WEDNESDAY, Aug. 10, 2011 (HealthDay News) -- Would-be ex-smokers may want to try weight lifting to help them kick the habit for good, a new study suggests.
The researchers found that three months of pumping iron seemed to help curb cigarette cravings and withdrawal symptoms, while lessening the weight gain that sometimes accompanies quitting.
Overall, men and women who completed the resistance training program were twice as likely to kick the habit as smokers who didn't lift weights.
"Cigarette smoking kills more than a thousand Americans every day, and while the large majority of smokers want to quit, less than 5 percent are able to do it without help," the study's lead author, Joseph Ciccolo, an exercise psychologist with the Miriam Hospital's Centers for Behavioral and Preventive Medicine, in Providence, said in a news release from the Lifespan health system.
"We need any new tools that can help smokers successfully quit and it appears resistance training could potentially be an effective strategy," he added.
In the study, which was funded by the U.S. National Cancer Institute, Ciccolo's team recruited 25 male and female smokers between the ages of 18 and 65 who had smoked at least five cigarettes per day for the past year or more.
All of the participants were counseled on quitting smoking for 15 to 20 minutes and given an eight-week supply of the nicotine patch, before being randomized into two groups, the authors noted.
The first group of smokers was asked to complete two one-hour full-body resistance training sessions involving 10 exercises each week for 12 weeks.
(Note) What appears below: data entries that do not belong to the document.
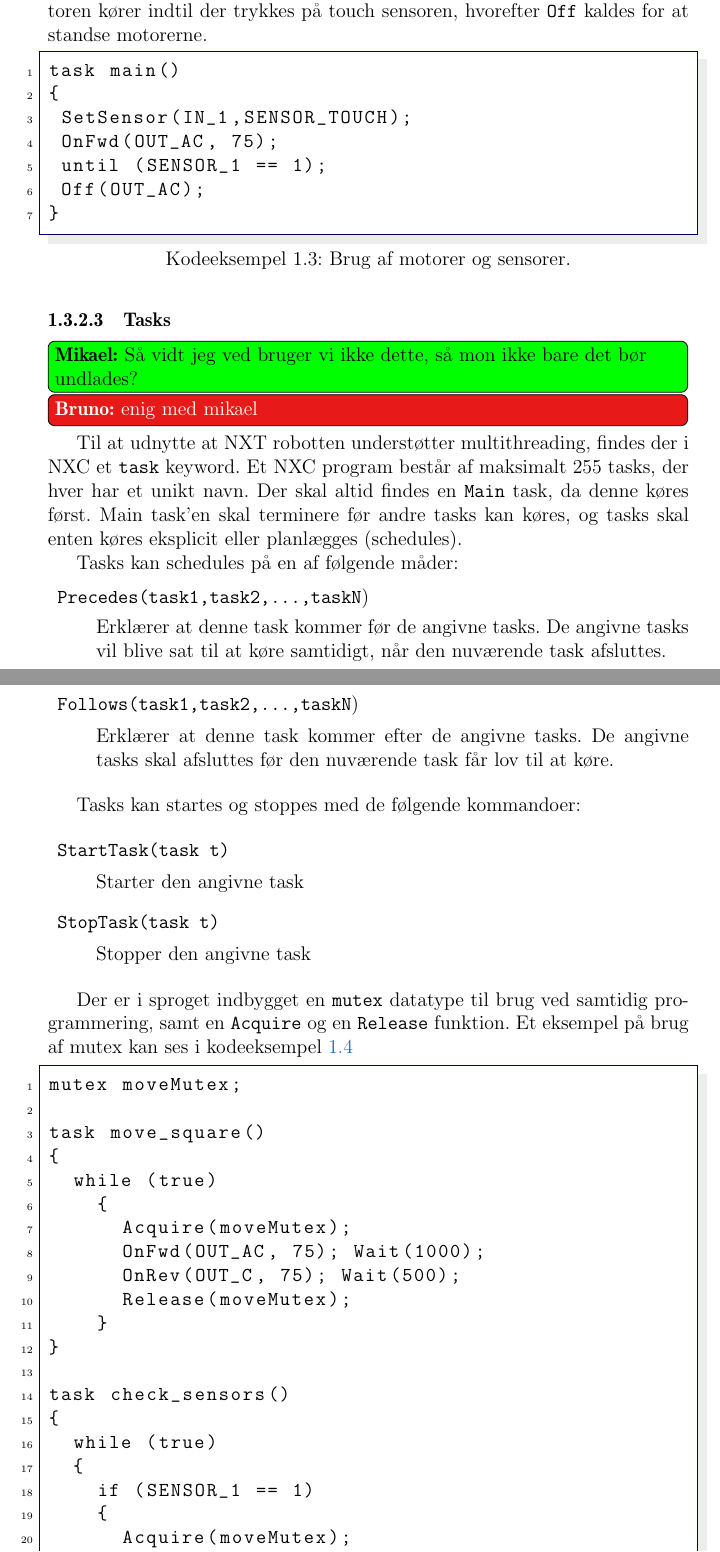
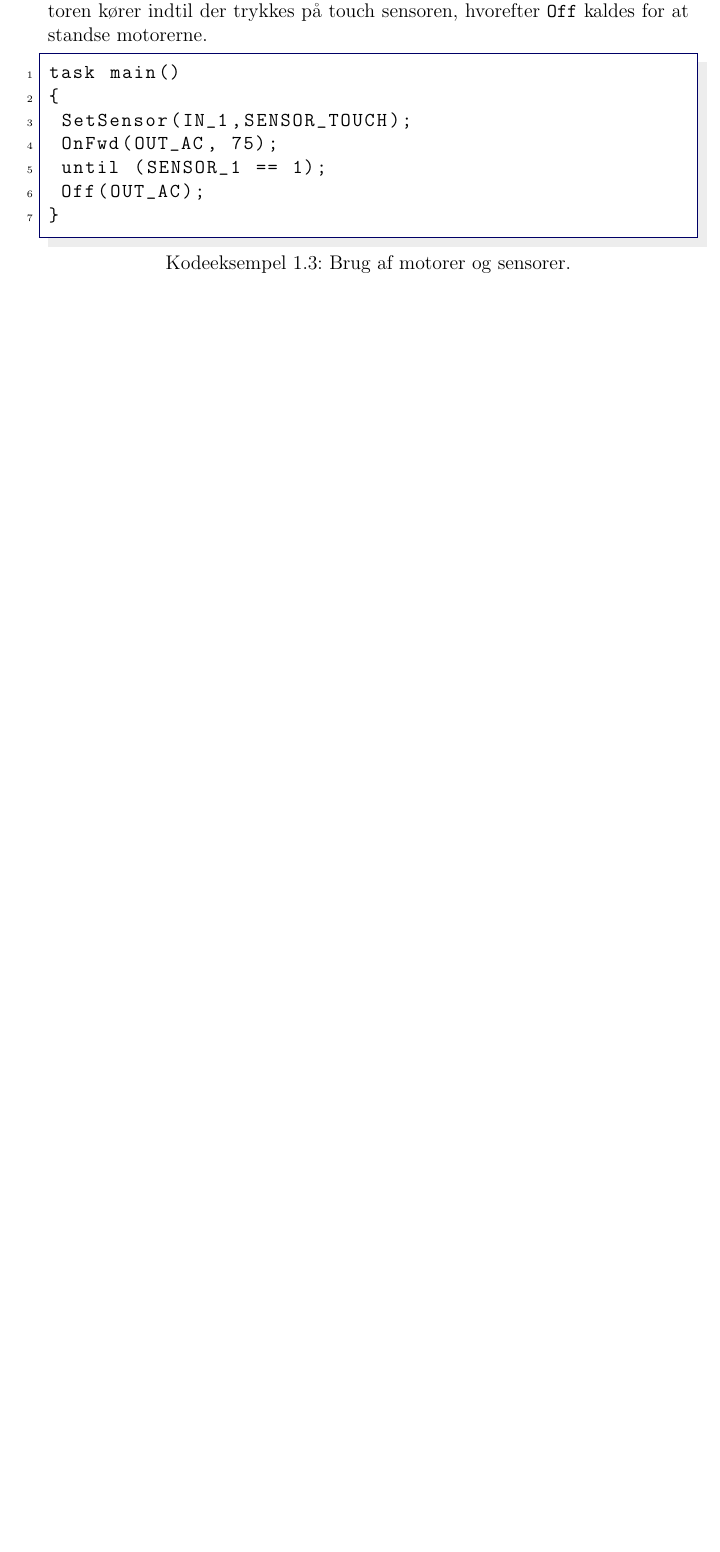
Before and after one commit to Thalmann/sw505-rapport, a LaTeX thesis (main.tex, which reads indhold/NXC.tex): two parts of pages 23 and 24 of 112 before the commit and part of page 23 of 111 after it, the two joined at a grey line, cut so that both start at the same text, the shorter picture padded with empty space. Compiled offline with pdfLaTeX.

Commit message:
removed tasks from nxt api

```diff
--- a/indhold/NXC.tex
+++ b/indhold/NXC.tex
@@ -23,64 +23,3 @@ task main()
  OnFwd(OUT_AC, 75);
  until (SENSOR_1 == 1);
  Off(OUT_AC);
-}
-\end{lstlisting}
-
-\subsubsection{Tasks}
-\mikael{Så vidt jeg ved bruger vi ikke dette, så mon ikke bare det bør undlades?}
-\bruno{enig med mikael}
-Til at udnytte at NXT robotten understøtter multithreading, findes der i NXC et \lstinline[style=c]!task! keyword.
-Et NXC program består af maksimalt 255 tasks, der hver har et unikt navn.
-Der skal altid findes en \lstinline[style=c]!Main! task, da denne køres først.
-Main task'en skal terminere før andre tasks kan køres, og tasks skal enten køres eksplicit eller planlægges (schedules).
-
-Tasks kan schedules på en af følgende måder:
-
-\begin{description}
-\item{\lstinline[style=c]!Precedes(task1,task2,...,taskN!)}
-
-Erklærer at denne task kommer før de angivne tasks.
-De angivne tasks vil blive sat til at køre samtidigt, når den nuværende task afsluttes.
-\item{\lstinline[style=c]!Follows(task1,task2,...,taskN!)}
-
-Erklærer at denne task kommer efter de angivne tasks.
-De angivne tasks skal afsluttes før den nuværende task får lov til at køre.
-\end{description}
-
-Tasks kan startes og stoppes med de følgende kommandoer:
-
-\begin{description}
-\item{\lstinline[style=c]!StartTask(task t)!}
-
-Starter den angivne task
-
-\item{\lstinline[style=c]!StopTask(task t)!}
-
-Stopper den angivne task
-\end{description}
-
-Der er i sproget indbygget en \lstinline[style=c]!mutex! datatype til brug ved samtidig programmering, samt en \lstinline[style=c]!Acquire! og en \lstinline[style=c]!Release! funktion.
-Et eksempel på brug af mutex kan ses i \cref{nxc:mutex}
-
-\begin{lstlisting}[style=c,label=nxc:mutex, caption={Eksempel på brug af mutex.}]
-mutex moveMutex;
-
-task move_square()
-{
-  while (true)
-    {
-      Acquire(moveMutex);
-      OnFwd(OUT_AC, 75); Wait(1000);
-      OnRev(OUT_C, 75); Wait(500);
-      Release(moveMutex);
-    }
-}
-
-task check_sensors()
-{
-  while (true)
-  {
-    if (SENSOR_1 == 1)
-    {
-      Acquire(moveMutex);
-      OnRev(OUT_AC, 75); Wait(500);
```
Also changed, not shown: indhold/NXC.tex (10 more changed lines).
The intensity of the training program was also increased every three weeks.
Meanwhile, the second group of smokers ("controls") simply watched a brief health and wellness video twice a week.
After completing the 12-week regimen, 16 percent of smokers in the weight-lifting group had successfully quit smoking, according to the study published in the August issue of the journal Nicotine & Tobacco Research. As an added bonus, they had also lost body weight and body fat.
In contrast, only 8 percent of the smokers in the control group had quit, and they had also gained both weight and body fat, the results showed.
Three months later, 15 percent of those in the weight-lifting group had still not started smoking again, compared to 8 percent of the control group.
However, despite "promising" results, the study authors noted that more research is needed on resistance training before it can be considered a clinical treatment for smoking cessation.
The American Cancer Society provides more information on quitting smoking.